In this amazing conclusion to the Tara Trilogy Tara is yet again forced to face off with strong evil forces. It isn’t Zarku this time, but Layla (Tara’s step-sister) who is framing her for many terrible acts. Throwing suspicion on her and turning the entire village against Tara until she must turn to Lord Yama for help before it’s too late. But how can Tara convince the village she’s innocent when no one trusts her?

I give this book three stars (out of five). It’s a great book and an amazing conclusion to the Tara Trilogy, however this book is infuriating to read. This is one of those books that makes the main character suffer, while the other characters treat her badly and unfairly and only gives her justice at the end. Reading Tara struggling and being punished for crimes she did not commit, was terrible. Though it’s still a good book it is a bad experience to read this book while wanting Tara to succeed, but everything and everyone is against her and she still has to fight even after everything she’s already been through.
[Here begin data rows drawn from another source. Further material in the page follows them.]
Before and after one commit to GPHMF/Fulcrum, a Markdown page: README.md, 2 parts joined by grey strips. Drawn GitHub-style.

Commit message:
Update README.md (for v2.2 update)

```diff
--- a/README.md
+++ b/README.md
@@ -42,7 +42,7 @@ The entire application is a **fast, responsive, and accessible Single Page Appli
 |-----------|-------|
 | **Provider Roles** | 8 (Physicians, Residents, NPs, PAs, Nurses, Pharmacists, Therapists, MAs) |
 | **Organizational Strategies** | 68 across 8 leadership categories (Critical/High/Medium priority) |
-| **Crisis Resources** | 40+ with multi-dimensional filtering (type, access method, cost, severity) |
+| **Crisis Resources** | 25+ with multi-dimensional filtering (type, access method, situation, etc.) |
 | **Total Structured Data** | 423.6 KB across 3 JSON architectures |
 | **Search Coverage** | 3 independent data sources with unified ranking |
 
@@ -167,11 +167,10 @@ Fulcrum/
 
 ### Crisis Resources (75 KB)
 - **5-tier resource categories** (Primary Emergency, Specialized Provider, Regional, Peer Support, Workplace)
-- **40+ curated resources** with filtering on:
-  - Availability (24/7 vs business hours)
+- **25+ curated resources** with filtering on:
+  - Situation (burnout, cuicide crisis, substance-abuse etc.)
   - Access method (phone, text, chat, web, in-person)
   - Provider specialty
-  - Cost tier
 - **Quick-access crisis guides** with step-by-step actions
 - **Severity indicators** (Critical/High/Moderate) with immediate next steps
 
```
[Spoiler warning, this plot summary will not make sense if you haven’t already read earlier books in this series and it will also include many spoilers and an explanation of the ending. Please skip to the last paragraph to avoid spoilers.]

So the main story in this book is that Layla (Tara’s stepmother’s daughter) is doing bad things and framing Tara for them. Everyone believes she did it though, she is punished and her family is looked on as bad luck. In a devastating show of selflessness, Tara ends up giving up her own life to save the people of her village. But due to a deal she made with Lord Yama she can’t tell anyone what she’s doing, so when she’s framed for something she didn’t do but can’t truthfully tell where she was, she gets the blame for everything Layla did and is sentenced by the village leaders to be stoned to death.
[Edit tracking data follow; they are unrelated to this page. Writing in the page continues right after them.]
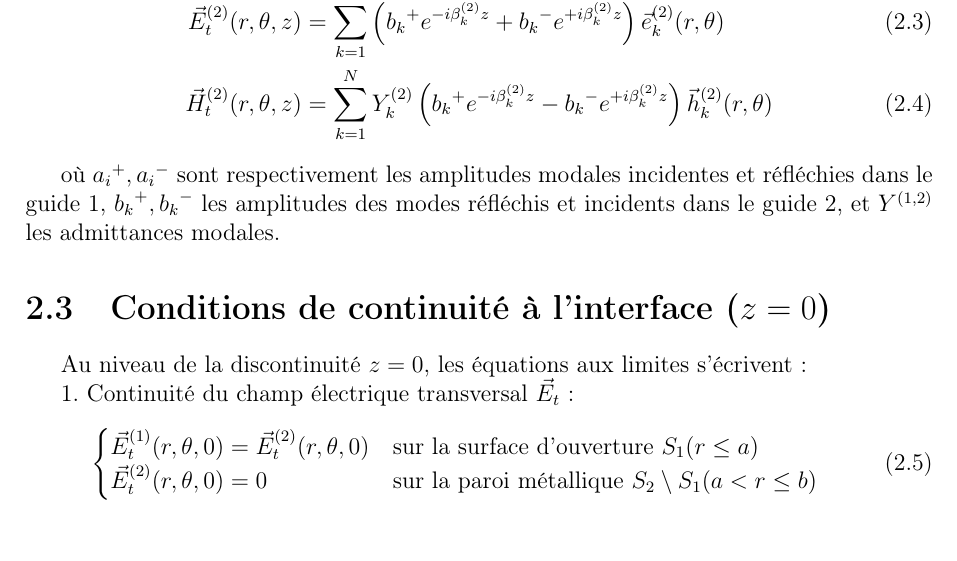
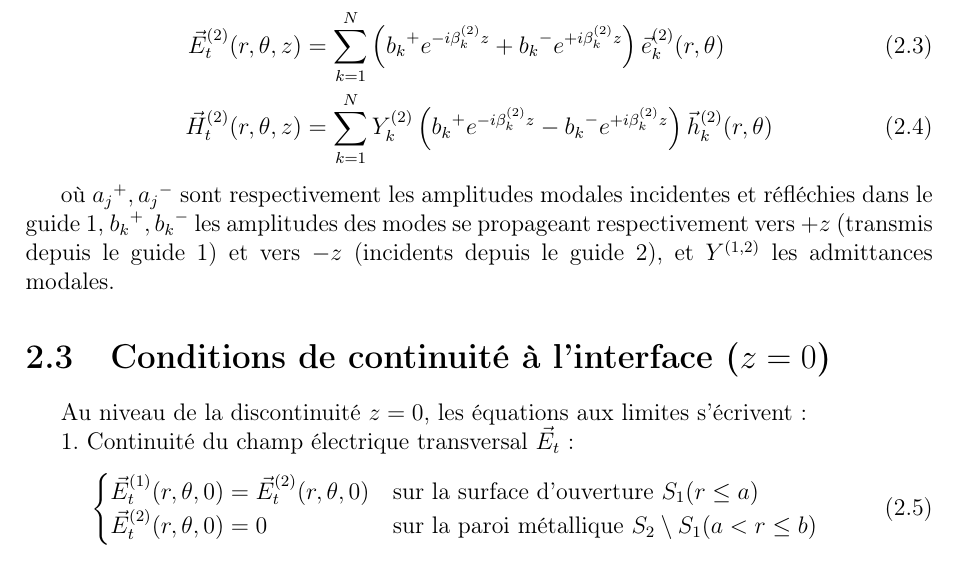
Before and after one commit to YannMerillac/mm_mom_circular_horn, a LaTeX document (rapport/report.tex): part of page 8 of 14, cut at the place of the change. Compiled offline with pdfLaTeX.

Commit message:
Rôles de \(b^+\) et \(b^-\) inversés

```diff
--- a/rapport/report.tex
+++ b/rapport/report.tex
@@ -193,7 +193,7 @@ De même dans le \textbf{Guide 2} ($z \ge 0$):
 \vec{H}_t^{(2)}(r,\theta,z) &= \sum_{k=1}^{N} Y_k^{(2)} \left( {b_k}^{+} e^{-i\beta_k^{(2)} z} - {b_k}^{-} e^{+i\beta_k^{(2)} z} \right) \vec{h}_k^{(2)}(r,\theta)
 \end{align}
 
-où ${a_i}^{+}, {a_i}^{-}$ sont respectivement les amplitudes modales incidentes et réfléchies dans le guide 1, ${b_k}^{+}, {b_k}^{-}$ les amplitudes des modes réfléchis et incidents dans le guide 2, et $Y^{(1,2)}$ les admittances modales.
+où ${a_j}^{+}, {a_j}^{-}$ sont respectivement les amplitudes modales incidentes et réfléchies dans le guide 1, ${b_k}^{+}, {b_k}^{-}$ les amplitudes des modes se propageant respectivement vers $+z$ (transmis depuis le guide 1) et vers $-z$ (incidents depuis le guide 2), et $Y^{(1,2)}$ les admittances modales.
 
 \section{Conditions de continuité à l'interface ($z = 0$)}
 Au niveau de la discontinuité $z = 0$, les équations aux limites s'écrivent :
```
However, she is saved by Lord Yama, who tells everyone the truth and forces Layla to admit to what she’s done. And through miraculous circumstances Tara ends up surviving and forgiving everyone for what they’d done to her (kill her little brother, set her house on fire, nearly stone her to death, accuse her of lots of things and instantly turn on her, etc).
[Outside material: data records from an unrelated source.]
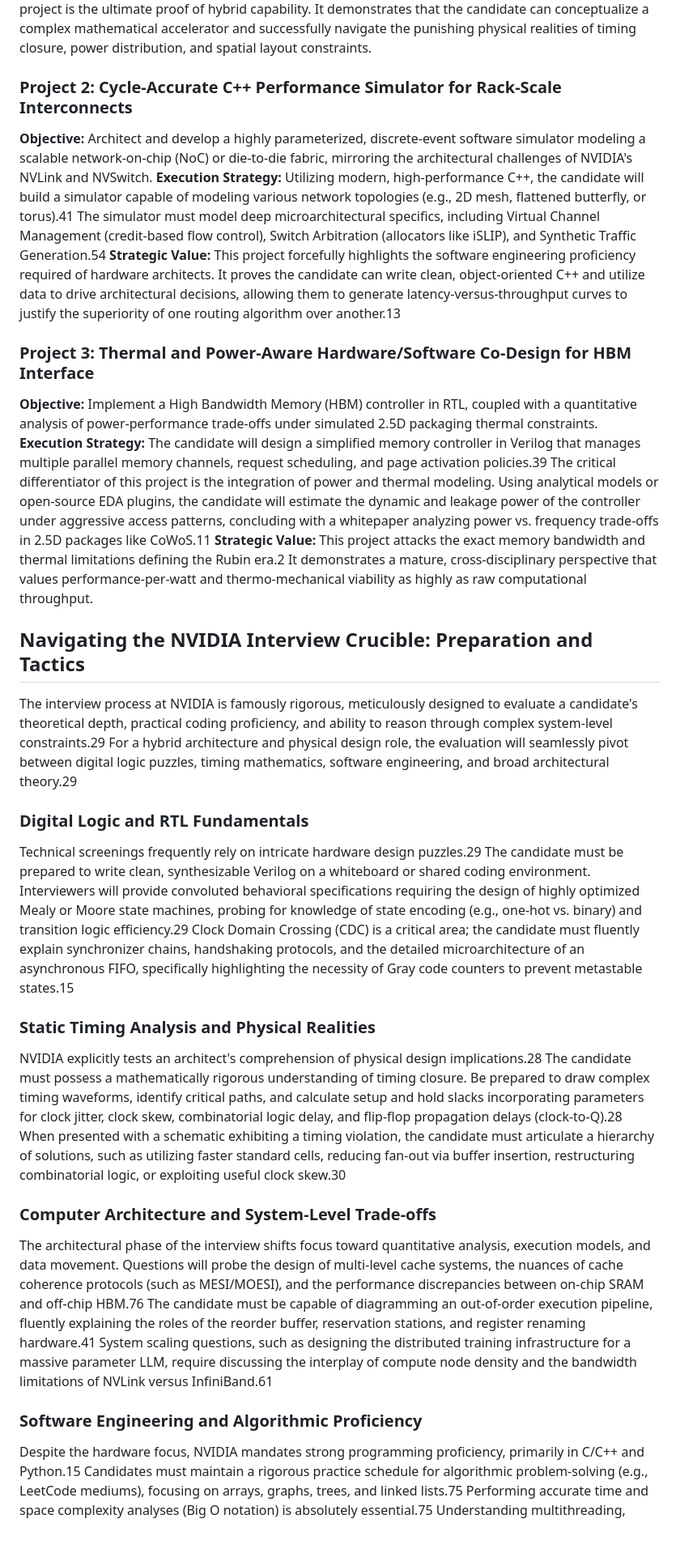
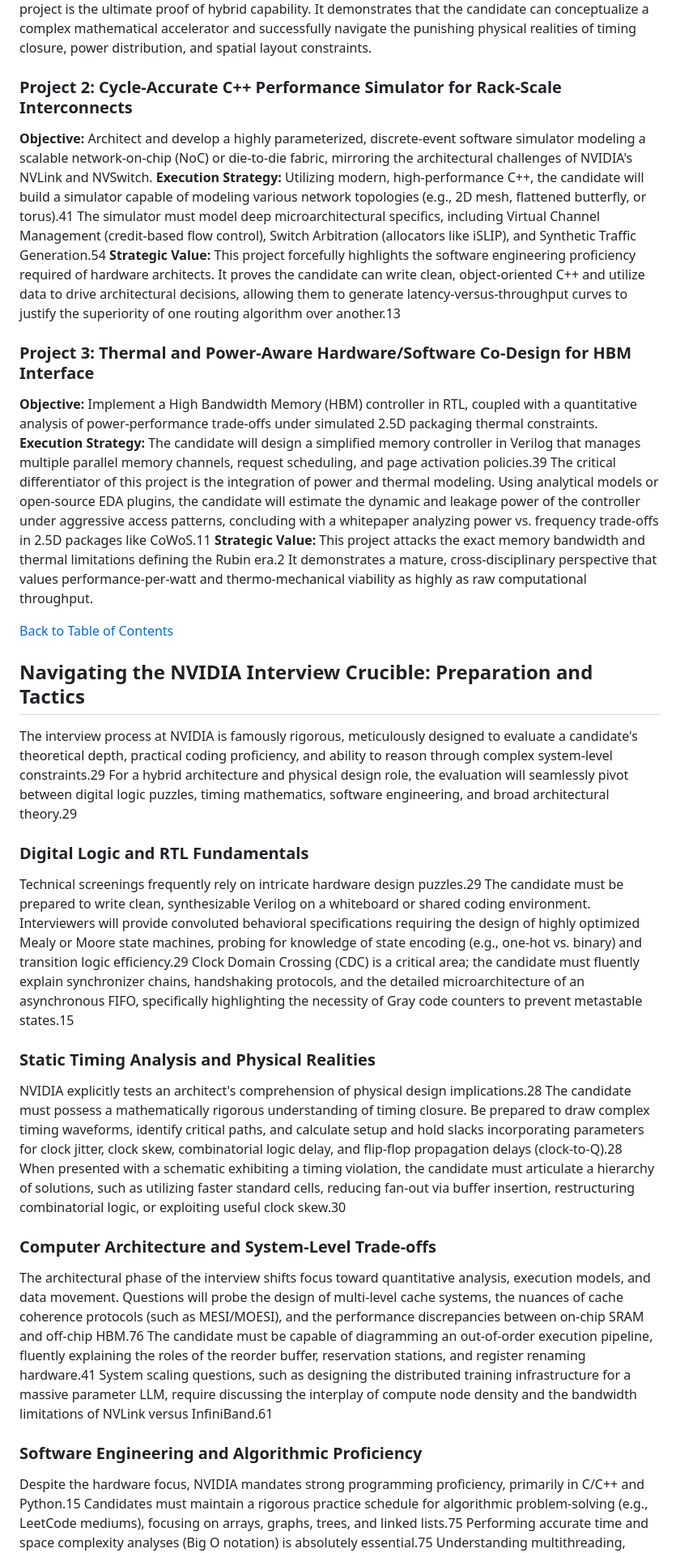
Before and after one commit to mayo829/nvidia, a Markdown page: README.md, the part around one of its changes. Shown at 81% size. Drawn GitHub-style; blank space fills up the shorter version.

Commit message:
table contents

```diff
--- a/README.md
+++ b/README.md
@@ -129,29 +144,32 @@ Academic credentials and theoretical knowledge must be substantiated by demonstr
 **Execution Strategy:** The candidate will utilize the OpenLane EDA infrastructure and the SkyWater 130nm (or an equivalent modern open) Process Design Kit (PDK).24 The project initiates in the architectural domain: writing synthesizable SystemVerilog for a parameterized systolic array optimized for matrix multiplication, specifically incorporating control logic to handle sparse data structures (skipping zero-value multiplications to save power).52 Following rigorous functional verification using testbenches and SystemVerilog assertions, the candidate will drive the design through the complete physical ASIC flow: Logic Synthesis (Yosys), Floorplanning and Power Planning (OpenROAD), Placement and Clock Tree Synthesis (TritonCTS), and Routing and Sign-off Analysis (OpenSTA, Magic).24
 **Strategic Value:** This project is the ultimate proof of hybrid capability. It demonstrates that the candidate can conceptualize a complex mathematical accelerator and successfully navigate the punishing physical realities of timing closure, power distribution, and spatial layout constraints.
 
-### Project 2: Cycle-Accurate C++ Performance Simulator for Rack-Scale Interconnects
+### <a id="project-2-cycle-accurate-c-performance-simulator-for-rack-scale-interconnects"></a>Project 2: Cycle-Accurate C++ Performance Simulator for Rack-Scale Interconnects
 **Objective:** Architect and develop a highly parameterized, discrete-event software simulator modeling a scalable network-on-chip (NoC) or die-to-die fabric, mirroring the architectural challenges of NVIDIA's NVLink and NVSwitch.
 **Execution Strategy:** Utilizing modern, high-performance C++, the candidate will build a simulator capable of modeling various network topologies (e.g., 2D mesh, flattened butterfly, or torus).41 The simulator must model deep microarchitectural specifics, including Virtual Channel Management (credit-based flow control), Switch Arbitration (allocators like iSLIP), and Synthetic Traffic Generation.54
 **Strategic Value:** This project forcefully highlights the software engineering proficiency required of hardware architects. It proves the candidate can write clean, object-oriented C++ and utilize data to drive architectural decisions, allowing them to generate latency-versus-throughput curves to justify the superiority of one routing algorithm over another.13
 
-### Project 3: Thermal and Power-Aware Hardware/Software Co-Design for HBM Interface
+### <a id="project-3-thermal-and-power-aware-hardwaresoftware-co-design-for-hbm-interface"></a>Project 3: Thermal and Power-Aware Hardware/Software Co-Design for HBM Interface
 **Objective:** Implement a High Bandwidth Memory (HBM) controller in RTL, coupled with a quantitative analysis of power-performance trade-offs under simulated 2.5D packaging thermal constraints.
 **Execution Strategy:** The candidate will design a simplified memory controller in Verilog that manages multiple parallel memory channels, request scheduling, and page activation policies.39 The critical differentiator of this project is the integration of power and thermal modeling. Using analytical models or open-source EDA plugins, the candidate will estimate the dynamic and leakage power of the controller under aggressive access patterns, concluding with a whitepaper analyzing power vs. frequency trade-offs in 2.5D packages like CoWoS.11
 **Strategic Value:** This project attacks the exact memory bandwidth and thermal limitations defining the Rubin era.2 It demonstrates a mature, cross-disciplinary perspective that values performance-per-watt and thermo-mechanical viability as highly as raw computational throughput.
 
-## Navigating the NVIDIA Interview Crucible: Preparation and Tactics
+
+[Back to Table of Contents](#table-of-contents)
+
+## <a id="navigating-the-nvidia-interview-crucible-preparation-and-tactics"></a>Navigating the NVIDIA Interview Crucible: Preparation and Tactics
 
 The interview process at NVIDIA is famously rigorous, meticulously designed to evaluate a candidate's theoretical depth, practical coding proficiency, and ability to reason through complex system-level constraints.29 For a hybrid architecture and physical design role, the evaluation will seamlessly pivot between digital logic puzzles, timing mathematics, software engineering, and broad architectural theory.29
 
-### Digital Logic and RTL Fundamentals
+### <a id="digital-logic-and-rtl-fundamentals"></a>Digital Logic and RTL Fundamentals
 Technical screenings frequently rely on intricate hardware design puzzles.29 The candidate must be prepared to write clean, synthesizable Verilog on a whiteboard or shared coding environment. Interviewers will provide convoluted behavioral specifications requiring the design of highly optimized Mealy or Moore state machines, probing for knowledge of state encoding (e.g., one-hot vs. binary) and transition logic efficiency.29 Clock Domain Crossing (CDC) is a critical area; the candidate must fluently explain synchronizer chains, handshaking protocols, and the detailed microarchitecture of an asynchronous FIFO, specifically highlighting the necessity of Gray code counters to prevent metastable states.15
 
-### Static Timing Analysis and Physical Realities
+### <a id="static-timing-analysis-and-physical-realities"></a>Static Timing Analysis and Physical Realities
 NVIDIA explicitly tests an architect's comprehension of physical design implications.28 The candidate must possess a mathematically rigorous understanding of timing closure. Be prepared to draw complex timing waveforms, identify critical paths, and calculate setup and hold slacks incorporating parameters for clock jitter, clock skew, combinatorial logic delay, and flip-flop propagation delays (clock-to-Q).28 When presented with a schematic exhibiting a timing violation, the candidate must articulate a hierarchy of solutions, such as utilizing faster standard cells, reducing fan-out via buffer insertion, restructuring combinatorial logic, or exploiting useful clock skew.30
 
-### Computer Architecture and System-Level Trade-offs
+### <a id="computer-architecture-and-system-level-trade-offs"></a>Computer Architecture and System-Level Trade-offs
 The architectural phase of the interview shifts focus toward quantitative analysis, execution models, and data movement. Questions will probe the design of multi-level cache systems, the nuances of cache coherence protocols (such as MESI/MOESI), and the performance discrepancies between on-chip SRAM and off-chip HBM.76 The candidate must be capable of diagramming an out-of-order execution pipeline, fluently explaining the roles of the reorder buffer, reservation stations, and register renaming hardware.41 System scaling questions, such as designing the distributed training infrastructure for a massive parameter LLM, require discussing the interplay of compute node density and the bandwidth limitations of NVLink versus InfiniBand.61
 
-### Software Engineering and Algorithmic Proficiency
+### <a id="software-engineering-and-algorithmic-proficiency"></a>Software Engineering and Algorithmic Proficiency
 Despite the hardware focus, NVIDIA mandates strong programming proficiency, primarily in C/C++ and Python.15 Candidates must maintain a rigorous practice schedule for algorithmic problem-solving (e.g., LeetCode mediums), focusing on arrays, graphs, trees, and linked lists.75 Performing accurate time and space complexity analyses (Big O notation) is absolutely essential.75 Understanding multithreading, mutexes, locks, and parallelism at the operating system level is critical for engineers writing efficient simulation software or optimizing highly parallel GPU architectures.73
 
```
Also changed, not shown: other parts of README.md (+45 -24 lines).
So it’s kind of a good ending, not just to the book but to the series, but I still don’t think it’s worth it overall. From Tara’s perspective everyone she’s ever known suddenly started hating her and by the end she just has to forget all of that and forgive them once they know the truth. Personally I think that the entire story is made less impactful by the ending, and Tara should’ve had more of a happy ending because otherwise it just makes all the times when she was suffering seem like they didn’t affect her very much since she was easily able to forgive them. The small amount of justice Tara receives at the end of the book doesn’t add up to all the injustice she faces throughout the book.

Although I don’t like some of the plot points in this book I still think it’s great and have loved reading this series multiple times.